Alan C. Page graduated from Canton Central Catholic High School in 1963 and received his B.A. in political science from the University of Notre Dame in 1967 and his J.D. from the University of Minnesota Law School in 1978. After graduating from law school, Alan Page worked as an attorney for a law firm in Minneapolis, then served seven years as an attorney in the office of the Minnesota Attorney General. He sought election to the Minnesota Supreme Court in 1992 and won, becoming the first African American on the court and one of the few associate justices ever to join the court initially through election, rather than appointment by the governor. When Justice Page was reelected in 1998, he became the biggest vote-getter in Minnesota history. He was reelected in 2004 and 2010 and served until he reached the mandatory retirement age of 70 in 2015. Law was Alan Page’s second career; he was first known for his skills in football both in college and in the NFL. At Notre Dame, Alan Page led the school’s storied football program to the 1966 national championship, and in 1993 he was inducted into the College Football Hall of Fame. Alan Page was a first-round draft choice of the Minnesota Vikings in 1967 and he played for the Vikings until 1978. The last three years of his football career were with the Chicago Bears, 1978–1981. During his career, Alan Page played in 218 consecutive games, earning All-Pro honors six times, and was voted to nine consecutive Pro Bowls. In 1971 he was named the NFL’s Most Valuable Player, becoming only the second defensive player in history to be named MVP. In 1988 Alan Page was inducted into the Pro Football Hall of Fame. Also in 1988, Justice Page and his wife Diane founded the Page Education Foundation, which assists Minnesota students of color in their pursuit of post-secondary education. To date, the foundation has awarded $15 million in grants to 7,000 students. Justice Page and his daughter, Kamie Page, have written three children’s picture books, The Invisible You (2014), Alan and His Perfectly Pointy Impossibly Perpendicular Pinky (2013), and Grandpa Alan’s Sugar Shack (2017). In November 2018, Justice Page received the Presidential Medal of Freedom.

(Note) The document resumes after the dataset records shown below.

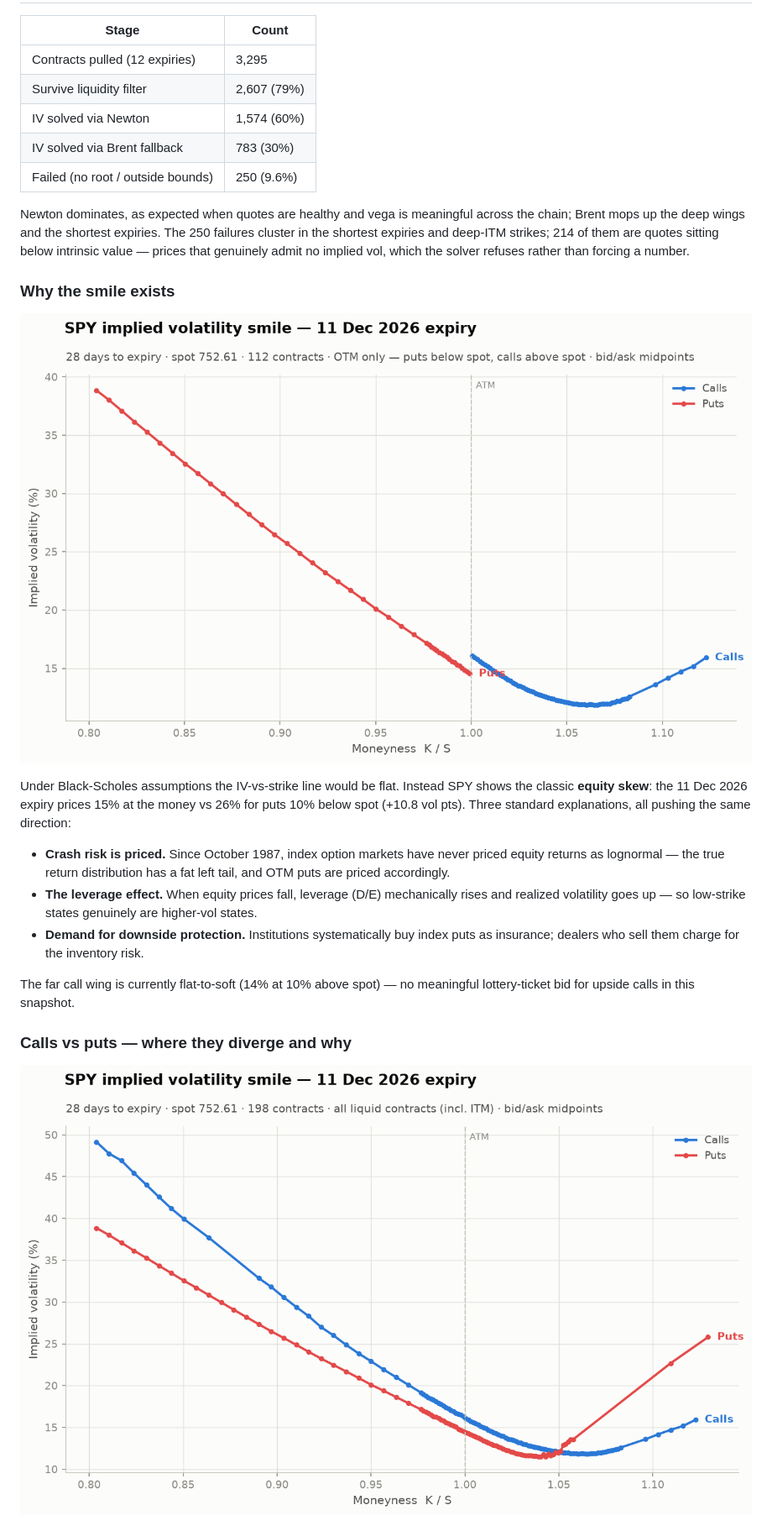
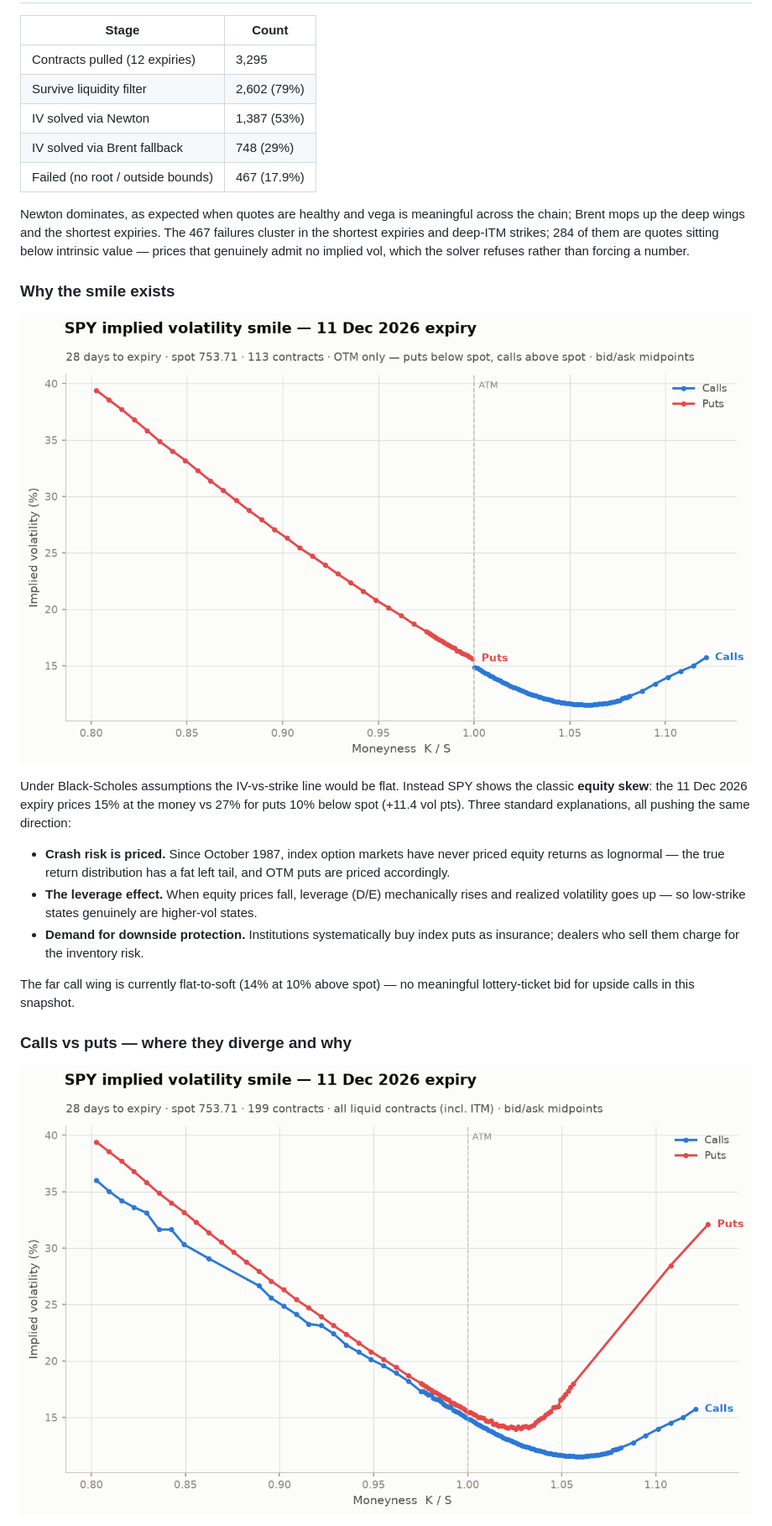
Before and after one commit to Charmaine-mcy/options-vol-project, a Markdown page: README.md, the part around one of its changes. Shown at 84% size. Rendered like a GitHub page; pictures changed too: outputs/smile_SPY.png, outputs/smile_otm_SPY.png.

```diff
--- a/README.md
+++ b/README.md
@@ -85,13 +85,13 @@ Round-trip tests (price at a known sigma, invert, compare) recover vol to
 | Stage | Count |
 |---|---|
 | Contracts pulled (12 expiries) | 3,295 |
-| Survive liquidity filter | 2,607 (79%) |
-| IV solved via Newton | 1,574 (60%) |
-| IV solved via Brent fallback | 783 (30%) |
-| Failed (no root / outside bounds) | 250 (9.6%) |
+| Survive liquidity filter | 2,602 (79%) |
+| IV solved via Newton | 1,387 (53%) |
+| IV solved via Brent fallback | 748 (29%) |
+| Failed (no root / outside bounds) | 467 (17.9%) |
 
 Newton dominates, as expected when quotes are healthy and vega is meaningful across the chain; Brent mops up the deep wings and the shortest expiries.
-The 250 failures cluster in the shortest expiries and deep-ITM strikes; 214 of them are quotes sitting below intrinsic value — prices that genuinely admit no implied vol, which the solver refuses rather than forcing a number.
+The 467 failures cluster in the shortest expiries and deep-ITM strikes; 284 of them are quotes sitting below intrinsic value — prices that genuinely admit no implied vol, which the solver refuses rather than forcing a number.
 <!-- AUTO:RESULTS_TABLE:END -->
 
 <!-- AUTO:SMILE:START -->
@@ -99,7 +99,7 @@ The 250 failures cluster in the shortest expiries and deep-ITM strikes; 214 of t
 
 ![smile](outputs/smile_otm_SPY.png)
 
-Under Black-Scholes assumptions the IV-vs-strike line would be flat. Instead SPY shows the classic **equity skew**: the 11 Dec 2026 expiry prices 15% at the money vs 26% for puts 10% below spot (+10.8 vol pts). Three standard explanations, all pushing the same direction:
+Under Black-Scholes assumptions the IV-vs-strike line would be flat. Instead SPY shows the classic **equity skew**: the 11 Dec 2026 expiry prices 15% at the money vs 27% for puts 10% below spot (+11.4 vol pts). Three standard explanations, all pushing the same direction:
 
 - **Crash risk is priced.** Since October 1987, index option markets have never priced equity returns as lognormal — the true return distribution has a fat left tail, and OTM puts are priced accordingly.
 - **The leverage effect.** When equity prices fall, leverage (D/E) mechanically rises and realized volatility goes up — so low-strike states genuinely are higher-vol states.
```
Also changed, not shown: other parts of README.md (+5 -5 lines), outputs/atm_history_SPY.png, outputs/term_structure_SPY.png, 2 other files.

Michael Walker brings a career focus on youth development and assisting black youth to achieve success. He earned his undergraduate degree in physical education from Southwest Minnesota State University and his master’s degree in counseling from the University of Wisconsin – River Falls as well as his administrative license from St. Cloud State. From 1998 to 2006, Walker served as community outreach, program and youth development director at the YMCA of Minneapolis and Greater St. Paul, where he developed programs for social, academic, athletic and employment skills for youth and served as the coordinator of the Black Achievers program. Walker worked as a career and college center coordinator for AchieveMpls at Roosevelt High School (2006-2009) before serving Minneapolis Public Schools as Roosevelt’s dean of students from 2009 to 2011 and assistant principal from 2011 to 2014. He is the inaugural director for the Office of Black Male Student Achievement, where his sole responsibility is changing outcomes for Black Males who attend Minneapolis Public Schools. Walker is a product of Minneapolis Public Schools. Michael is also the CEO/Founder of Critical Questioning Consulting and is a Page Scholar currently pursuing his doctorate in Organizational Leadership Policy and Development.
Join us for our 2020 Virtual Award Ceremony at link: